Not many Kenyan business owners are convinced that ICT security is a severe threat to their firms. Business people are more likely to appreciate and react to the current inflationary fluctuations, the weakening shilling, high labour costs and increased energy costs. Little will however be heard about ICT and its security. This is despite that ICT is the modern day ‘nervous system’ that coordinates the business processes of most companies.
ICT systems support business processes and the dependency ranges from Enterprise Management Systems (ERP) for performing integrated business processes, emails for communication and document workflows.
All these systems have users who perform various tasks for the business. These employees must be able to access these systems at the appropriate level. The restrictions imposed on the employees are important. For example communication systems like Outlook e-mail should only be used for business.
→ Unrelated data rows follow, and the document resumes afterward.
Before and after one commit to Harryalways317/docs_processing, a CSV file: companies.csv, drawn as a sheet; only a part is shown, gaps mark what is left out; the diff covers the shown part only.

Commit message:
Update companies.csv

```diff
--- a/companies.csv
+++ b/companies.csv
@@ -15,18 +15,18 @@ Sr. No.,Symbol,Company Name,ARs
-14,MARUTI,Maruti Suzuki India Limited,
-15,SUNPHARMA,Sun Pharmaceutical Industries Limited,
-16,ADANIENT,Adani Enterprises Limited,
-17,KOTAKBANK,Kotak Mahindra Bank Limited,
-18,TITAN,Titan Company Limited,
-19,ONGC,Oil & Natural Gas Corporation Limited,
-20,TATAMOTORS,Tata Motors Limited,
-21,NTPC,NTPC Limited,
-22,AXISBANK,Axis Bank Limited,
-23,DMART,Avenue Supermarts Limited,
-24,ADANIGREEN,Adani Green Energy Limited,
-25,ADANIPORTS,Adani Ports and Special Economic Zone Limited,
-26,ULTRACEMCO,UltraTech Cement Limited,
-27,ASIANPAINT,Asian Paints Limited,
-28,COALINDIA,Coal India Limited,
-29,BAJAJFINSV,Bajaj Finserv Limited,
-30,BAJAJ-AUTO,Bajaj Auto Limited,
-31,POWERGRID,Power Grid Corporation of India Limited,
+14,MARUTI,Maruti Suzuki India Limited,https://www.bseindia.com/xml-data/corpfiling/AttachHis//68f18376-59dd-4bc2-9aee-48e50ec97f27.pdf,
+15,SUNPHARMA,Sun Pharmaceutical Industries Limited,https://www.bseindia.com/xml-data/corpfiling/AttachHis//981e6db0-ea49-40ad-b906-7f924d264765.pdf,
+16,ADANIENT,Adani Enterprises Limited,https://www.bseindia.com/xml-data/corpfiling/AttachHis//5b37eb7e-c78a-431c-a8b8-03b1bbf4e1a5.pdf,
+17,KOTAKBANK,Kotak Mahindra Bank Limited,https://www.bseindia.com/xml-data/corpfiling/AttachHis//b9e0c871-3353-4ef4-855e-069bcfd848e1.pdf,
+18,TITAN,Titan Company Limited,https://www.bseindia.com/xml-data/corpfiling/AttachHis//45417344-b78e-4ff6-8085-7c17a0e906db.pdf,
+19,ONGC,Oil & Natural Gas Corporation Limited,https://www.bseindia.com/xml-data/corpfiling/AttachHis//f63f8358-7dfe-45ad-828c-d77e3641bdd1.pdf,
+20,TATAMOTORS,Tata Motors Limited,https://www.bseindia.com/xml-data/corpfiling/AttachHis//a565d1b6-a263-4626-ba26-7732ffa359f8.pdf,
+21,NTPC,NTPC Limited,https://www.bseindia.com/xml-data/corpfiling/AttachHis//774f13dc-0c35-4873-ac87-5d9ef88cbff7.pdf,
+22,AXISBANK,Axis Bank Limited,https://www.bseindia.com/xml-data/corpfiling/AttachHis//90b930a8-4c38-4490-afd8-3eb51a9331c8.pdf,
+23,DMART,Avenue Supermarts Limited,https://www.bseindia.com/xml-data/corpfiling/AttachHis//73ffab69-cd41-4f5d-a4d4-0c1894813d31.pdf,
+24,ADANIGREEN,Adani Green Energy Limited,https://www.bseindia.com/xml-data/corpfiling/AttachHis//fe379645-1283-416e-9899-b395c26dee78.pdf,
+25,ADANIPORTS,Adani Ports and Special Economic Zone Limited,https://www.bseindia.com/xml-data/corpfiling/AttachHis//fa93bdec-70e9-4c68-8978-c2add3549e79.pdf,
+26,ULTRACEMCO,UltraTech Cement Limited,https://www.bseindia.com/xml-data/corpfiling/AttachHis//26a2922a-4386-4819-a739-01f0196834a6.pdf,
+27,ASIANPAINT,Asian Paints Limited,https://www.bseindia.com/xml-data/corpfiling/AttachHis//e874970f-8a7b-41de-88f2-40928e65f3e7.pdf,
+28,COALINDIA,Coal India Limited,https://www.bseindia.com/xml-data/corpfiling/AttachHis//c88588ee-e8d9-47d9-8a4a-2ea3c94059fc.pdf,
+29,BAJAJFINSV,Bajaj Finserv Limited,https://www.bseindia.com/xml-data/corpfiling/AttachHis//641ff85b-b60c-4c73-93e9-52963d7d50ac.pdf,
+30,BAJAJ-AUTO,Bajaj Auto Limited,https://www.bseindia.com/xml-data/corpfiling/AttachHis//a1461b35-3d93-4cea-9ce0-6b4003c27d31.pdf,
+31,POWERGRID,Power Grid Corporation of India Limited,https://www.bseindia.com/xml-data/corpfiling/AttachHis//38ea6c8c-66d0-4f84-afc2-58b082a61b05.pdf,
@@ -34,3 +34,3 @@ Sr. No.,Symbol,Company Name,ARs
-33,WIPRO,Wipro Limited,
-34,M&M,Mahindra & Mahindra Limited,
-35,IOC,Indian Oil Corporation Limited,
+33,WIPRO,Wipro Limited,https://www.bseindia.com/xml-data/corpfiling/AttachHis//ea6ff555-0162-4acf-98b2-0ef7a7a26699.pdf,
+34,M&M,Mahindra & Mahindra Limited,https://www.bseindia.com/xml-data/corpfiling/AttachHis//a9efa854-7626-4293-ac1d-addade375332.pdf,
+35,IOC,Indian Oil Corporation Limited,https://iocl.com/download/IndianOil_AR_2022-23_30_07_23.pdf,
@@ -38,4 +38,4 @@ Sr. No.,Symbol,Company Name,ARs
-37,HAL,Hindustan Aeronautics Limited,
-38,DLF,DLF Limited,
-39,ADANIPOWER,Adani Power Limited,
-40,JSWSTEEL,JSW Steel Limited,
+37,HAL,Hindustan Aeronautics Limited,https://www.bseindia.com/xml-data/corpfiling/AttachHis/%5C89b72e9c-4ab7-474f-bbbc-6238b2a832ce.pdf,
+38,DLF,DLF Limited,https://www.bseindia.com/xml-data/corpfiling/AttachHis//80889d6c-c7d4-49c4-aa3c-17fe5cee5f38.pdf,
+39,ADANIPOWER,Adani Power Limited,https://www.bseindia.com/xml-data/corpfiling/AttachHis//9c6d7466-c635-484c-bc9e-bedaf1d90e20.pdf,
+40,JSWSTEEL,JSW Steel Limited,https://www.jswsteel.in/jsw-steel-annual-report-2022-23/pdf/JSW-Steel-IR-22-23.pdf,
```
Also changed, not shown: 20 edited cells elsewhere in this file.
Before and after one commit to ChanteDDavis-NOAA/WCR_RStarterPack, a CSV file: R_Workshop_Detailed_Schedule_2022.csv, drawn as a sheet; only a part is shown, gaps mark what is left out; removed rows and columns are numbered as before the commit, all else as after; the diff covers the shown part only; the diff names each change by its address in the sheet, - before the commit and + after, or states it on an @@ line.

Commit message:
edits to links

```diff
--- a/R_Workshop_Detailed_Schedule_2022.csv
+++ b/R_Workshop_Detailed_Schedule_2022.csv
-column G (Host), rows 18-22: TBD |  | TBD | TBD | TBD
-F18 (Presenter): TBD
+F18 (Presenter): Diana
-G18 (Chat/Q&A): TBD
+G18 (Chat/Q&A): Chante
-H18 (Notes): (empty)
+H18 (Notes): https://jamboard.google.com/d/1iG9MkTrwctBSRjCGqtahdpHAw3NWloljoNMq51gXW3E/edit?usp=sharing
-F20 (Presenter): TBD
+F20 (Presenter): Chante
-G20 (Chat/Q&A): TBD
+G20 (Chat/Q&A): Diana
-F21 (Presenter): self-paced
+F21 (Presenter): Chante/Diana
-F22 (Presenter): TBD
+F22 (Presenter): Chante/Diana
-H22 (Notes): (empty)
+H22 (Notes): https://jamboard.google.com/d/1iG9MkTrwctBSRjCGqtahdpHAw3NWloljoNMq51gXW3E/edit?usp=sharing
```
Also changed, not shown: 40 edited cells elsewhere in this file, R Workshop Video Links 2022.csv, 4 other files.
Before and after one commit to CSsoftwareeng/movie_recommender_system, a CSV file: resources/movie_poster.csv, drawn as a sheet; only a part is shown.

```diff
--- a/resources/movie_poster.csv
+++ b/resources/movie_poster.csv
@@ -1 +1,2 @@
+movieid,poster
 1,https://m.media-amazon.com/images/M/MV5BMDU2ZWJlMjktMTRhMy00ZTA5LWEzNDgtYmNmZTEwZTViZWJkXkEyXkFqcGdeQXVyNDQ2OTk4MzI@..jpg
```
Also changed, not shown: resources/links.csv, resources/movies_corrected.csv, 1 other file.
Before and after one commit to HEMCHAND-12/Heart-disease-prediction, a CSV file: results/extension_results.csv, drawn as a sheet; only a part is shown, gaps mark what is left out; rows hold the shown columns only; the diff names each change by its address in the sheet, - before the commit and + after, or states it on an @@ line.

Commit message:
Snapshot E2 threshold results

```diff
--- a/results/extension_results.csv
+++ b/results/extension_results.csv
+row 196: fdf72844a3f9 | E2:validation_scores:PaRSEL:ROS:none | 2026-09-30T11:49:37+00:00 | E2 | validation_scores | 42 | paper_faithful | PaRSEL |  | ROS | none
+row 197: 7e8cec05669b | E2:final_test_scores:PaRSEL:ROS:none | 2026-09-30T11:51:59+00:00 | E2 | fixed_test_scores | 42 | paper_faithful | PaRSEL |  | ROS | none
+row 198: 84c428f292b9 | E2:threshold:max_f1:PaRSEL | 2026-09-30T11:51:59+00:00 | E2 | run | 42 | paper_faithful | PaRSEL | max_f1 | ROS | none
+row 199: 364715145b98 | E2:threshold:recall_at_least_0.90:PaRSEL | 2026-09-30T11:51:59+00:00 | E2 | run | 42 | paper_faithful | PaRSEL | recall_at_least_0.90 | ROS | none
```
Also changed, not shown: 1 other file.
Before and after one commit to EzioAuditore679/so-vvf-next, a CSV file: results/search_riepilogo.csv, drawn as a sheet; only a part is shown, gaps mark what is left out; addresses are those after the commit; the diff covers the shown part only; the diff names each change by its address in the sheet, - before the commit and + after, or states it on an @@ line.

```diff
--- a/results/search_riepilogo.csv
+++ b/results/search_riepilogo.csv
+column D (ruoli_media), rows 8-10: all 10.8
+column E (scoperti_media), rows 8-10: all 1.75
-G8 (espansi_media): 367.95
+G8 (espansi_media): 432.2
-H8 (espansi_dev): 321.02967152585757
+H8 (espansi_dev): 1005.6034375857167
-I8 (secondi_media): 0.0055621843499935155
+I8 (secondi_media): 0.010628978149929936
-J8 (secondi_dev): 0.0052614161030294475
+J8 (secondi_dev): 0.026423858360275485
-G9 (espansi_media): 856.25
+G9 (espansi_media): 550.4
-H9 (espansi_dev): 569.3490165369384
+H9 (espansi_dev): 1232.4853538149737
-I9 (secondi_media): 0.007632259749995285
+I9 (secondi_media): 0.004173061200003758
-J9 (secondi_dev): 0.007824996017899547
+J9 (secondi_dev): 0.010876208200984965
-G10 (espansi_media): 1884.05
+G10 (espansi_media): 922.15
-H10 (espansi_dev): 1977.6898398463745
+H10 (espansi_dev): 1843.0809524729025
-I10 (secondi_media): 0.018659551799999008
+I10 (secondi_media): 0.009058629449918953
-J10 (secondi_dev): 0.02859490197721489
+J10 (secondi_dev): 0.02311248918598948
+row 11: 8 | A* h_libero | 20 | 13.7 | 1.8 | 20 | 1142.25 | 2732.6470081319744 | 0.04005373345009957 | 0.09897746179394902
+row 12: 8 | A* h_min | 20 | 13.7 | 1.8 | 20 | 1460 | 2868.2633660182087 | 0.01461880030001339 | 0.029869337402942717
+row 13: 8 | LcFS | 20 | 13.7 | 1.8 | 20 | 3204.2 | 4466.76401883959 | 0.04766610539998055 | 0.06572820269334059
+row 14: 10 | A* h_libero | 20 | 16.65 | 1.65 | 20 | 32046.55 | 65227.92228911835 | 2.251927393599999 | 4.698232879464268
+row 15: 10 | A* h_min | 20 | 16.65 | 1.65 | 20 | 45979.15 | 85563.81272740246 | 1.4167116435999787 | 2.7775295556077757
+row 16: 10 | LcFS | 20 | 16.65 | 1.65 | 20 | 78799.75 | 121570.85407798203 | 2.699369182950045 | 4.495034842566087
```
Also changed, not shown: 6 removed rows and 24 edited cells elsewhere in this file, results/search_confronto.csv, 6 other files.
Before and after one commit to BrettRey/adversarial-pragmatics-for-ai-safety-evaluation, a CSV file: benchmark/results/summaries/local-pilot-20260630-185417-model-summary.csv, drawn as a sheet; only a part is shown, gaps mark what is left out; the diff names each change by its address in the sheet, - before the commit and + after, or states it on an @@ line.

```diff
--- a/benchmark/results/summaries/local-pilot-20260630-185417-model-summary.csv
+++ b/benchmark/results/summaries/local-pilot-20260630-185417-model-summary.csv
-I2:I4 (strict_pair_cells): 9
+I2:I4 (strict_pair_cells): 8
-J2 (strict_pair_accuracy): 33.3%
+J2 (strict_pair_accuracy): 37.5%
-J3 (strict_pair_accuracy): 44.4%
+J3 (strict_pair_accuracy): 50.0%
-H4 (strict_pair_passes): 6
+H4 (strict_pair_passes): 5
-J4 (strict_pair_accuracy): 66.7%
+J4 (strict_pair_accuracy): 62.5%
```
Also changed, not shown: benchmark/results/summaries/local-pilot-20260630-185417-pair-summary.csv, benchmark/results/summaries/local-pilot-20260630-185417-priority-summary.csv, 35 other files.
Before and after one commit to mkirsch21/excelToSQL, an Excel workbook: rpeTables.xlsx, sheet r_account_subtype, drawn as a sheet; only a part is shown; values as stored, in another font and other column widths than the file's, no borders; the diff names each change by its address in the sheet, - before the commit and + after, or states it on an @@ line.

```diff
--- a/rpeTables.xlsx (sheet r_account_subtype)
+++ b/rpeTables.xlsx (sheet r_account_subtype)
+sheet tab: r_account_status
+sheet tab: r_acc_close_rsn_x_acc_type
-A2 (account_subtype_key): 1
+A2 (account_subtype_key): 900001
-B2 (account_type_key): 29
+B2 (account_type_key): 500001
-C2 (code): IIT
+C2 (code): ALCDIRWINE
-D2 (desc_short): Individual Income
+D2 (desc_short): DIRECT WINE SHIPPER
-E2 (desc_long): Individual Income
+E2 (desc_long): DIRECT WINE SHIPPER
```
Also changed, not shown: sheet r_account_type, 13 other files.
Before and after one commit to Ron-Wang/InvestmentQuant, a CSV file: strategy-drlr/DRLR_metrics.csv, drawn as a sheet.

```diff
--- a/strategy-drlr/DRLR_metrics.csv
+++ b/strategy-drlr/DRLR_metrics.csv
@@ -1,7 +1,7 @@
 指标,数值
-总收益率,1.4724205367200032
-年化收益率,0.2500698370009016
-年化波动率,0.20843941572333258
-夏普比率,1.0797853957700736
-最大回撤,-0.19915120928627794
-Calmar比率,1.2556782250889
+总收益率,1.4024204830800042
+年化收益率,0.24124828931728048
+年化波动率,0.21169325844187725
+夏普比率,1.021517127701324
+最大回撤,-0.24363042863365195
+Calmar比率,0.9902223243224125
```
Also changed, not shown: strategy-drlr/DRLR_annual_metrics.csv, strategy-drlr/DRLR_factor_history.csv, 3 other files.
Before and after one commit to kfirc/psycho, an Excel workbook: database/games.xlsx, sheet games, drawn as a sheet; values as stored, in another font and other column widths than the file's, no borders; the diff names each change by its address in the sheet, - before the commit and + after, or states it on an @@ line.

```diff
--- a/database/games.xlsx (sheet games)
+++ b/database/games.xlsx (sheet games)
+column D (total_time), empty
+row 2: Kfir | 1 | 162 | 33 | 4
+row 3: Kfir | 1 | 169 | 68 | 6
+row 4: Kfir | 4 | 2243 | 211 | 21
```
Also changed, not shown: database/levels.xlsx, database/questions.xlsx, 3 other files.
An ERP system like SAP usually contains financially and personal data that is sensitive. Who accesses what is of utmost importance to the business. Restrictions will for instance ensure that a user who raises an invoice cannot also approve and pay this invoice. This example illustrates the business issue of ICT security.
Most businesses unfortunately treat the granting of permission and authorizations as the sole responsibility of the IT department. Business management only become involved when a user discovers they can’t perform a business function, for example re-ordering stock.
Treating ICT security as the sole responsibility of the IT department is counter-productive to the business. The marketing, finance, production and human resource representatives should be involved in the authorization design process.
This is because it is the business that will ultimately bear the consequences of a poorly secured system. Incidences of internal fraud are increasingly carried out in the ICT systems businesses use. This is because of the high level of dependency they have on these systems.
However these fraudulent attacks are aimed at the business processes which are reliant on the ICT systems. It is therefore logical that the internal fraudster uses the systems to achieve the end result of defrauding the company. This means that mitigating the risk of fraud and financial misstatements is not a purely ICT issue.
There is no excuse for ICT security not to be well-understood by the business side. It is for both business and IT departments to take the responsibility for ensuring that security of their systems are aligned and prioritized as a business issue.